→ **INSTRUCTIONS TO FOLLOW**:
Repeat the listing below line for line, exactly as shown.

>>>>>

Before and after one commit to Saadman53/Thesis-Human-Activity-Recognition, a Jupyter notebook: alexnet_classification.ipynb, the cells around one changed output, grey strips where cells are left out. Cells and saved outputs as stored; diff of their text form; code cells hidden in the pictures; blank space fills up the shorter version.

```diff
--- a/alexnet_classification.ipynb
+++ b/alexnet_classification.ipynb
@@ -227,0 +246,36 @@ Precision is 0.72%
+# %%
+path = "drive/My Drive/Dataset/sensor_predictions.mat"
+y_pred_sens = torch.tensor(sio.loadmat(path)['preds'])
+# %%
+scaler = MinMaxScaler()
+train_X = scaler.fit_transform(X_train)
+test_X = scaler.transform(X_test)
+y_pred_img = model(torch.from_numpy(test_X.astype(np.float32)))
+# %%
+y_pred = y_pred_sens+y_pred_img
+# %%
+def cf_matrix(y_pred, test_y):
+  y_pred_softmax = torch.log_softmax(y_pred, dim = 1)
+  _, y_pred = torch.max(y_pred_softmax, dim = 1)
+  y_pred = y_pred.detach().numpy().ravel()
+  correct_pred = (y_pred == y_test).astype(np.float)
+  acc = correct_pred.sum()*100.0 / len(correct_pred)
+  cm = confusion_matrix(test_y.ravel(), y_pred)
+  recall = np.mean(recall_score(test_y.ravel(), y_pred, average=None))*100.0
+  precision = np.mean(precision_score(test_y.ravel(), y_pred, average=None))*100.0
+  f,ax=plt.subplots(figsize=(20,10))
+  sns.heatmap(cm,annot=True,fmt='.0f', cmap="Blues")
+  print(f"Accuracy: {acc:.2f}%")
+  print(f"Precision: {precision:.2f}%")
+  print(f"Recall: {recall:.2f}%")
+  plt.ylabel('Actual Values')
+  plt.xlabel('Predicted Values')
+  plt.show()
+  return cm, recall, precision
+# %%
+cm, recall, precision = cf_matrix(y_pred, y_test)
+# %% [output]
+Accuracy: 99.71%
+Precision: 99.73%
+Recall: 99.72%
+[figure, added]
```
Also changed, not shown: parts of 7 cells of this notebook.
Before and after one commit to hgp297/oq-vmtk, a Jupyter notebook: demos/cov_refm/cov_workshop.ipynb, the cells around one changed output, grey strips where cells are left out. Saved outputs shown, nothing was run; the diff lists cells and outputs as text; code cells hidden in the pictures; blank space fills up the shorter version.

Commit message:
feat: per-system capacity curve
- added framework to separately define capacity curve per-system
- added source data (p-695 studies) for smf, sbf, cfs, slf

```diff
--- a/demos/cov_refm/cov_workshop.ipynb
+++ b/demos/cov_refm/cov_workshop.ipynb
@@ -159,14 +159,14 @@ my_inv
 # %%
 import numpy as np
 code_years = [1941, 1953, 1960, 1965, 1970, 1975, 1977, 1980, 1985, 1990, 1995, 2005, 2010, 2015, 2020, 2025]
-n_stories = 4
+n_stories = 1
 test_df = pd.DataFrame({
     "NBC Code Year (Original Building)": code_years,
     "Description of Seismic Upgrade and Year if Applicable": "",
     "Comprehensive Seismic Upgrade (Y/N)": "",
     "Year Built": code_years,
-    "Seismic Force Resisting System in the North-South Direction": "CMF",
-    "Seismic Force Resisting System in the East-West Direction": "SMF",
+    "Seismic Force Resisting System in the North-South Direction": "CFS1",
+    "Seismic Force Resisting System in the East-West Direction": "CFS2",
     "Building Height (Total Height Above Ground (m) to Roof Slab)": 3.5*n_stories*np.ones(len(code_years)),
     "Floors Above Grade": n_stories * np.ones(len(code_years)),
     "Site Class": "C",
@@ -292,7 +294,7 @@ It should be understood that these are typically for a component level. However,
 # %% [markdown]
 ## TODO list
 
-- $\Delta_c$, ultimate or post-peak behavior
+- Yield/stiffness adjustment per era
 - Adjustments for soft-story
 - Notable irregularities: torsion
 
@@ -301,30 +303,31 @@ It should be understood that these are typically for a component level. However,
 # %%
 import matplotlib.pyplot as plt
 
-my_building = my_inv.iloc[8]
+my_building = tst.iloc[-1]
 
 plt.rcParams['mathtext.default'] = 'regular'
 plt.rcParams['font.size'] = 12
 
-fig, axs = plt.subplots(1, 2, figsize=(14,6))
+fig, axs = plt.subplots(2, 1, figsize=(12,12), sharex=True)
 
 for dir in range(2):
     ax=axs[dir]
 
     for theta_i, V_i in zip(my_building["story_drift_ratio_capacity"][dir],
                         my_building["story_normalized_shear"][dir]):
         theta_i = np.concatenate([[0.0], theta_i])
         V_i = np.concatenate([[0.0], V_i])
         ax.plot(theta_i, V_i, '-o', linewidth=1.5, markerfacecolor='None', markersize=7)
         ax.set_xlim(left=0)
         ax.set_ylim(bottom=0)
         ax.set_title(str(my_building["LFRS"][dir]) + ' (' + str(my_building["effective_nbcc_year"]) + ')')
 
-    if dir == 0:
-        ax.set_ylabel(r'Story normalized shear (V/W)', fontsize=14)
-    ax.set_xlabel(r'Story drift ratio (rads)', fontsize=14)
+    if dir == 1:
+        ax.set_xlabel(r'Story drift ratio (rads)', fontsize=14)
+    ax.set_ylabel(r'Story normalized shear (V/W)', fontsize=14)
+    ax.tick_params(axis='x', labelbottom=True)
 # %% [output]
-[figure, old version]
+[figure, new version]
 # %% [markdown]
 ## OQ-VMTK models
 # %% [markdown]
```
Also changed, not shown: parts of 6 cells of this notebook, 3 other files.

<<<<<

→ **RESPONSE TO THIS EXERCISE**:
Before and after one commit to Saadman53/Thesis-Human-Activity-Recognition, a Jupyter notebook: alexnet_classification.ipynb, the cells around one changed output, grey strips where cells are left out. Cells and saved outputs as stored; diff of their text form; code cells hidden in the pictures; blank space fills up the shorter version.

```diff
--- a/alexnet_classification.ipynb
+++ b/alexnet_classification.ipynb
@@ -227,0 +246,36 @@ Precision is 0.72%
+# %%
+path = "drive/My Drive/Dataset/sensor_predictions.mat"
+y_pred_sens = torch.tensor(sio.loadmat(path)['preds'])
+# %%
+scaler = MinMaxScaler()
+train_X = scaler.fit_transform(X_train)
+test_X = scaler.transform(X_test)
+y_pred_img = model(torch.from_numpy(test_X.astype(np.float32)))
+# %%
+y_pred = y_pred_sens+y_pred_img
+# %%
+def cf_matrix(y_pred, test_y):
+  y_pred_softmax = torch.log_softmax(y_pred, dim = 1)
+  _, y_pred = torch.max(y_pred_softmax, dim = 1)
+  y_pred = y_pred.detach().numpy().ravel()
+  correct_pred = (y_pred == y_test).astype(np.float)
+  acc = correct_pred.sum()*100.0 / len(correct_pred)
+  cm = confusion_matrix(test_y.ravel(), y_pred)
+  recall = np.mean(recall_score(test_y.ravel(), y_pred, average=None))*100.0
+  precision = np.mean(precision_score(test_y.ravel(), y_pred, average=None))*100.0
+  f,ax=plt.subplots(figsize=(20,10))
+  sns.heatmap(cm,annot=True,fmt='.0f', cmap="Blues")
+  print(f"Accuracy: {acc:.2f}%")
+  print(f"Precision: {precision:.2f}%")
+  print(f"Recall: {recall:.2f}%")
+  plt.ylabel('Actual Values')
+  plt.xlabel('Predicted Values')
+  plt.show()
+  return cm, recall, precision
+# %%
+cm, recall, precision = cf_matrix(y_pred, y_test)
+# %% [output]
+Accuracy: 99.71%
+Precision: 99.73%
+Recall: 99.72%
+[figure, added]
```
Also changed, not shown: parts of 7 cells of this notebook.
Before and after one commit to hgp297/oq-vmtk, a Jupyter notebook: demos/cov_refm/cov_workshop.ipynb, the cells around one changed output, grey strips where cells are left out. Saved outputs shown, nothing was run; the diff lists cells and outputs as text; code cells hidden in the pictures; blank space fills up the shorter version.

Commit message:
feat: per-system capacity curve
- added framework to separately define capacity curve per-system
- added source data (p-695 studies) for smf, sbf, cfs, slf

```diff
--- a/demos/cov_refm/cov_workshop.ipynb
+++ b/demos/cov_refm/cov_workshop.ipynb
@@ -159,14 +159,14 @@ my_inv
 # %%
 import numpy as np
 code_years = [1941, 1953, 1960, 1965, 1970, 1975, 1977, 1980, 1985, 1990, 1995, 2005, 2010, 2015, 2020, 2025]
-n_stories = 4
+n_stories = 1
 test_df = pd.DataFrame({
     "NBC Code Year (Original Building)": code_years,
     "Description of Seismic Upgrade and Year if Applicable": "",
     "Comprehensive Seismic Upgrade (Y/N)": "",
     "Year Built": code_years,
-    "Seismic Force Resisting System in the North-South Direction": "CMF",
-    "Seismic Force Resisting System in the East-West Direction": "SMF",
+    "Seismic Force Resisting System in the North-South Direction": "CFS1",
+    "Seismic Force Resisting System in the East-West Direction": "CFS2",
     "Building Height (Total Height Above Ground (m) to Roof Slab)": 3.5*n_stories*np.ones(len(code_years)),
     "Floors Above Grade": n_stories * np.ones(len(code_years)),
     "Site Class": "C",
@@ -292,7 +294,7 @@ It should be understood that these are typically for a component level. However,
 # %% [markdown]
 ## TODO list
 
-- $\Delta_c$, ultimate or post-peak behavior
+- Yield/stiffness adjustment per era
 - Adjustments for soft-story
 - Notable irregularities: torsion
 
@@ -301,30 +303,31 @@ It should be understood that these are typically for a component level. However,
 # %%
 import matplotlib.pyplot as plt
 
-my_building = my_inv.iloc[8]
+my_building = tst.iloc[-1]
 
 plt.rcParams['mathtext.default'] = 'regular'
 plt.rcParams['font.size'] = 12
 
-fig, axs = plt.subplots(1, 2, figsize=(14,6))
+fig, axs = plt.subplots(2, 1, figsize=(12,12), sharex=True)
 
 for dir in range(2):
     ax=axs[dir]
 
     for theta_i, V_i in zip(my_building["story_drift_ratio_capacity"][dir],
                         my_building["story_normalized_shear"][dir]):
         theta_i = np.concatenate([[0.0], theta_i])
         V_i = np.concatenate([[0.0], V_i])
         ax.plot(theta_i, V_i, '-o', linewidth=1.5, markerfacecolor='None', markersize=7)
         ax.set_xlim(left=0)
         ax.set_ylim(bottom=0)
         ax.set_title(str(my_building["LFRS"][dir]) + ' (' + str(my_building["effective_nbcc_year"]) + ')')
 
-    if dir == 0:
-        ax.set_ylabel(r'Story normalized shear (V/W)', fontsize=14)
-    ax.set_xlabel(r'Story drift ratio (rads)', fontsize=14)
+    if dir == 1:
+        ax.set_xlabel(r'Story drift ratio (rads)', fontsize=14)
+    ax.set_ylabel(r'Story normalized shear (V/W)', fontsize=14)
+    ax.tick_params(axis='x', labelbottom=True)
 # %% [output]
-[figure, old version]
+[figure, new version]
 # %% [markdown]
 ## OQ-VMTK models
 # %% [markdown]
```
Also changed, not shown: parts of 6 cells of this notebook, 3 other files.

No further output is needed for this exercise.